Microgravity, ‘Exotic’ Space Radiation Could Be Cosmic Culprits Causing Kidney Stones: Study

Astronauts are two to seven times more likely to get kidney stones one year after space flight
Microgravity, ‘Exotic’ Space Radiation Could Be Cosmic Culprits Causing Kidney Stones: Study
NASA's Ingenuity Mars Helicopter stands on the Red Planet's surface as NASA's Mars 2020 Perseverance rover (partially visible on the left) rolls away. (NASA via Getty Images)
Matt McGregor

Though space travel marks the advancement of mankind, it’s still hard on the body, according to a study that looks at its wear-and-tear on the visceral organs, namely the kidneys.

Nature Communications, the peer-reviewed science journal, published the study titled “Cosmic kidney disease: an integrated panomic, physiological and morphological study into spaceflight-induced renal dysfunction.”

The study, published on June 11, examines the effects of microgravity and galactic cosmic radiation (GCR) on the body using biological data gathered from rodents and humans.

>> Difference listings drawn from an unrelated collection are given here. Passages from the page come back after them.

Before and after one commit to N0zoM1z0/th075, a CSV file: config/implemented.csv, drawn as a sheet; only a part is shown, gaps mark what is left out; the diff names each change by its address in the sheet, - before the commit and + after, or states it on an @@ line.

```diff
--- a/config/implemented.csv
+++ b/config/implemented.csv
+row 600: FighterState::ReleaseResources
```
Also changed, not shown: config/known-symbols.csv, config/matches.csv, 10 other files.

According to the study, analysis samples were taken from 11 mice and five humans exposed to space flight. In addition, samples were taken from one rat exposed to simulated microgravity and four mice exposed to cosmic radiation.

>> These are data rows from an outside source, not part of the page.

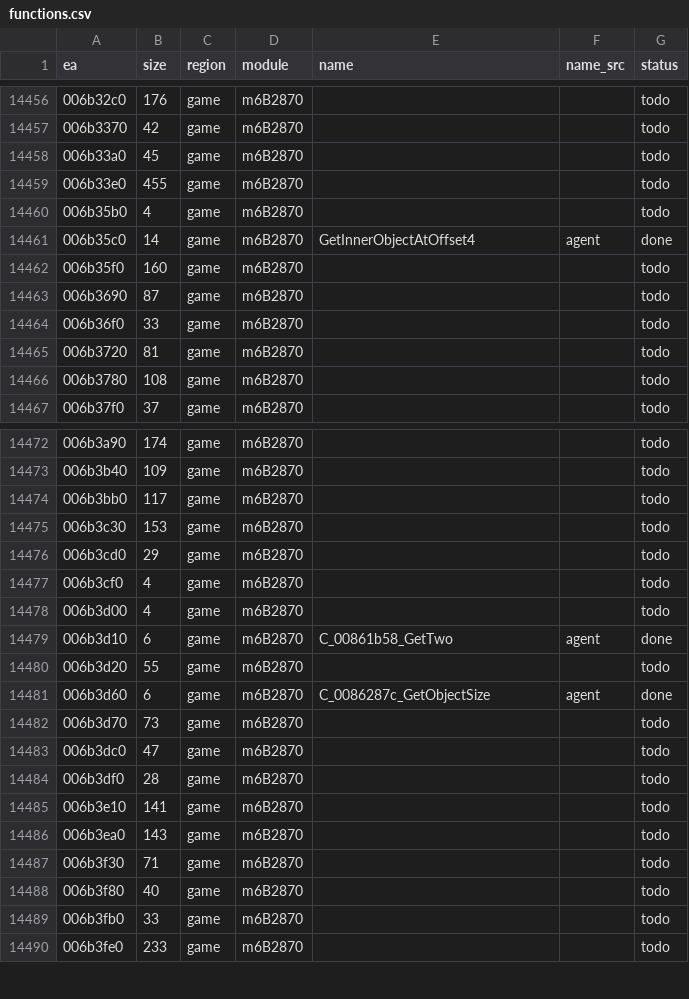
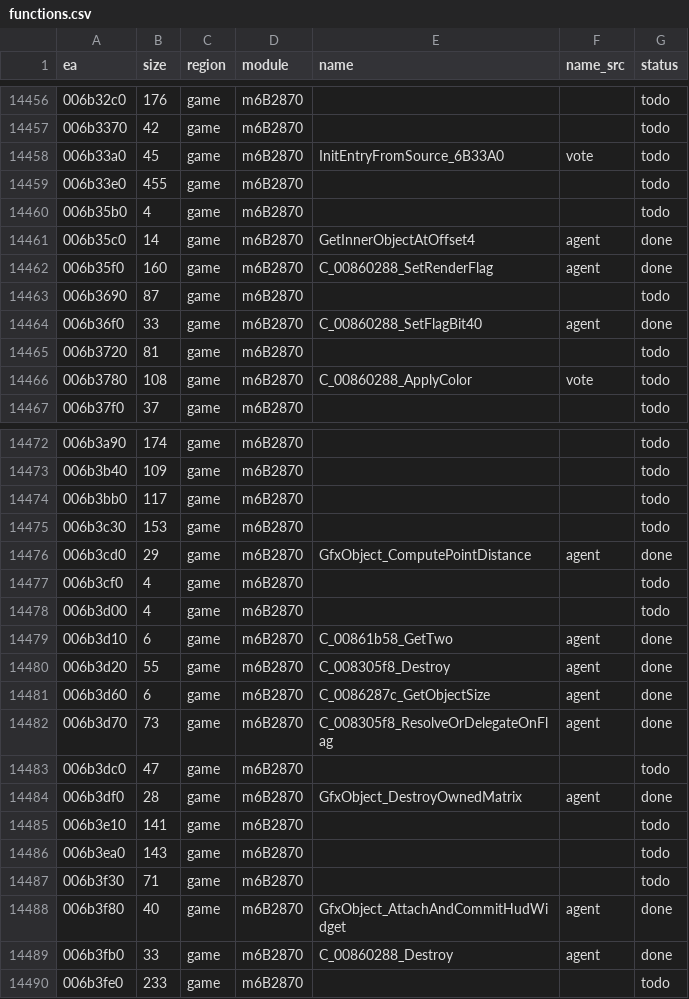
Before and after one commit to eonflux7/csf-re, a CSV file: db/functions.csv, drawn as a sheet; only a part is shown, gaps mark what is left out; the diff covers the shown part only.

```diff
--- a/db/functions.csv
+++ b/db/functions.csv
@@ -14457,3 +14457,3 @@ ea,size,region,module,name,name_src,status
 006b3370,42,game,m6B2870,,,todo
-006b33a0,45,game,m6B2870,,,todo
+006b33a0,45,game,m6B2870,InitEntryFromSource_6B33A0,vote,todo
 006b33e0,455,game,m6B2870,,,todo
@@ -14461,7 +14461,7 @@ ea,size,region,module,name,name_src,status
 006b35c0,14,game,m6B2870,GetInnerObjectAtOffset4,agent,done
-006b35f0,160,game,m6B2870,,,todo
+006b35f0,160,game,m6B2870,C_00860288_SetRenderFlag,agent,done
 006b3690,87,game,m6B2870,,,todo
-006b36f0,33,game,m6B2870,,,todo
+006b36f0,33,game,m6B2870,C_00860288_SetFlagBit40,agent,done
 006b3720,81,game,m6B2870,,,todo
-006b3780,108,game,m6B2870,,,todo
+006b3780,108,game,m6B2870,C_00860288_ApplyColor,vote,todo
 006b37f0,37,game,m6B2870,,,todo
@@ -14475,3 +14475,3 @@ ea,size,region,module,name,name_src,status
 006b3c30,153,game,m6B2870,,,todo
-006b3cd0,29,game,m6B2870,,,todo
+006b3cd0,29,game,m6B2870,GfxObject_ComputePointDistance,agent,done
 006b3cf0,4,game,m6B2870,,,todo
@@ -14479,7 +14479,7 @@ ea,size,region,module,name,name_src,status
 006b3d10,6,game,m6B2870,C_00861b58_GetTwo,agent,done
-006b3d20,55,game,m6B2870,,,todo
+006b3d20,55,game,m6B2870,C_008305f8_Destroy,agent,done
 006b3d60,6,game,m6B2870,C_0086287c_GetObjectSize,agent,done
-006b3d70,73,game,m6B2870,,,todo
+006b3d70,73,game,m6B2870,C_008305f8_ResolveOrDelegateOnFlag,agent,done
 006b3dc0,47,game,m6B2870,,,todo
-006b3df0,28,game,m6B2870,,,todo
+006b3df0,28,game,m6B2870,GfxObject_DestroyOwnedMatrix,agent,done
 006b3e10,141,game,m6B2870,,,todo
@@ -14487,4 +14487,4 @@ ea,size,region,module,name,name_src,status
 006b3f30,71,game,m6B2870,,,todo
-006b3f80,40,game,m6B2870,,,todo
-006b3fb0,33,game,m6B2870,,,todo
+006b3f80,40,game,m6B2870,GfxObject_AttachAndCommitHudWidget,agent,done
+006b3fb0,33,game,m6B2870,C_00860288_Destroy,agent,done
 006b3fe0,233,game,m6B2870,,,todo
```
Also changed, not shown: 39 edited cells elsewhere in this file, 21 other files.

To research whether radiation exposure caused tissue damage leading to “irreversible loss of renal function,” scientists relied on the physiological and anatomical statistics from 20 space flights involving humans and rodents, the study said.

Scientists also analyzed plasma and urinary samples in 66 astronauts on the International Space Station (ISS) for up to 180 days.

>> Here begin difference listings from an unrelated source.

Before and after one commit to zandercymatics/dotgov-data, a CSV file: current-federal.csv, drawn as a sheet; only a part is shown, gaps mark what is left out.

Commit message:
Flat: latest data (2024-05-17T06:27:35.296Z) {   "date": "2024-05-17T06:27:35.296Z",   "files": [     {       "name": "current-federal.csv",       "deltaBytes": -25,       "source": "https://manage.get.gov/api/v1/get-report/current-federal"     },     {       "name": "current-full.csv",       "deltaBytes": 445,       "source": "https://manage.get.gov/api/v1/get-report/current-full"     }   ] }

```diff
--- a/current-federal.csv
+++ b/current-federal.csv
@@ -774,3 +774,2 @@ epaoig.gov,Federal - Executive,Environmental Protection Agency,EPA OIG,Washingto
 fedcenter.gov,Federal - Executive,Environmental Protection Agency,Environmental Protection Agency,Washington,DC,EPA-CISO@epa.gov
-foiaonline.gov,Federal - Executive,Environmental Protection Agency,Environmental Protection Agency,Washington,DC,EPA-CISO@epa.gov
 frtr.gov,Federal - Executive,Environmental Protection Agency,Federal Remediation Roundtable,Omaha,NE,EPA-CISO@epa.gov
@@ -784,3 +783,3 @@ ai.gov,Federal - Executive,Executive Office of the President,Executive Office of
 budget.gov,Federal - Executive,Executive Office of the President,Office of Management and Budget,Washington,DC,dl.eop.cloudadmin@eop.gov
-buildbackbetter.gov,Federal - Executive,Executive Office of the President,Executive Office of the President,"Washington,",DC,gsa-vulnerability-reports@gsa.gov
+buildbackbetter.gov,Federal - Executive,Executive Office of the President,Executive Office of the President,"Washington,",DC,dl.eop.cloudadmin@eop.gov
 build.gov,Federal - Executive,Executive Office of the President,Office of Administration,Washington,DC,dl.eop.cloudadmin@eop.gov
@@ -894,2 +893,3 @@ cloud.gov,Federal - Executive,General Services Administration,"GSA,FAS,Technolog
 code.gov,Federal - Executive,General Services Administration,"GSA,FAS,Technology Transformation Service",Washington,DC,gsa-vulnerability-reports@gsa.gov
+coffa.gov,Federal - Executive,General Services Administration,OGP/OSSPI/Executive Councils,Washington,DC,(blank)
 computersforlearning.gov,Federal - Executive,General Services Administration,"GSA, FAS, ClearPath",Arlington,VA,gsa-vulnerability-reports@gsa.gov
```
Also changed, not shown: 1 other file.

Scientists on the ISS, which hovers in low earth orbit (LEO), can exhibit musculoskeletal, neurological, ocular, and cardiovascular degeneration within weeks of a space flight on the ISS, the study said.

The study said internal organ problems from LEO aren’t as immediately known because there aren’t visible symptoms and have, therefore, received little research.

What has been known is that astronauts are prone to kidney stones at “an unusually high rate,” the study said.

Astronauts are two to seven times more likely to get kidney stones one year after space flight, and that figure is doubled for astronauts during flight, the study said.

The study pointed to one Soviet space flight in which an astronaut was experiencing kidney stone symptoms to the degree that the mission was almost terminated; however, the stones were passed “just before an urgent deorbit was initiated.”

Microgravity—the reduction in gravity that leads to the weightlessness of people and objects floating in space—could speed up the process of and alter the biochemistry in the crystallization of kidney stone formation, according to the study.

Microgravity is also documented to cause bone demineralization, the study said.

Electrolyte and fluid levels during space flight could be impacted by changes in blood pressure and potassium levels, the study said, resulting in kidney stones.

But microgravity isn’t the only culprit: there’s also space radiation, the study said.

According to the study, space radiation emerges from three galactic phenomena: the coronal mass ejection, solar wind, and GCR.

Space radiation can also cause cancer, which it said is a concern among scientists involved in planning the 1 billion miles-plus roundtrip to Mars.

Human Exploration of Mars

NASA is shooting for human exploration on Mars because it believes “it is one of the only other places we know where life may have existed in the solar system.”

“What we learn about the Red Planet will tell us more about our Earth’s past and future, and may help answer whether life exists beyond our home planet,” NASA stated on its website. “Like the Moon, Mars is a rich destination for scientific discovery and a driver of technologies that will enable humans to travel and explore far from Earth.”

NASA said it aims to have astronauts on the Red Planet by the 2030s and is currently engineering advanced propulsion systems that would make the journey to Mars and back in two years.

“NASA is advancing multiple options, including nuclear electric and nuclear thermal propulsion,” the space agency said. “Both use nuclear fission but are very different from each other. A nuclear electric rocket is more efficient, but it doesn’t generate a lot of thrust. Nuclear thermal propulsion, on the other hand, provides much more ‘oomph.’”

In addition, NASA is creating inflatable landing gear that would allow for the launching of a heavier spacecraft that will be required to enter the atmosphere.

“NASA is working on an inflatable heat shield that allows the large surface area to take up less space in a rocket than a rigid one,” the agency said. “The technology could land spacecraft on any planet with an atmosphere. It would expand and inflate before it enters the Martian atmosphere to land cargo and astronauts safely.”

NASA said it’s also engineering more flexible and adaptable suits and mobile labs to traverse the planet conducting experiments.

The Epoch Times reached out to the study’s senior author and NASA for comment and asked what research is done on the harmful effects of space travel on humans.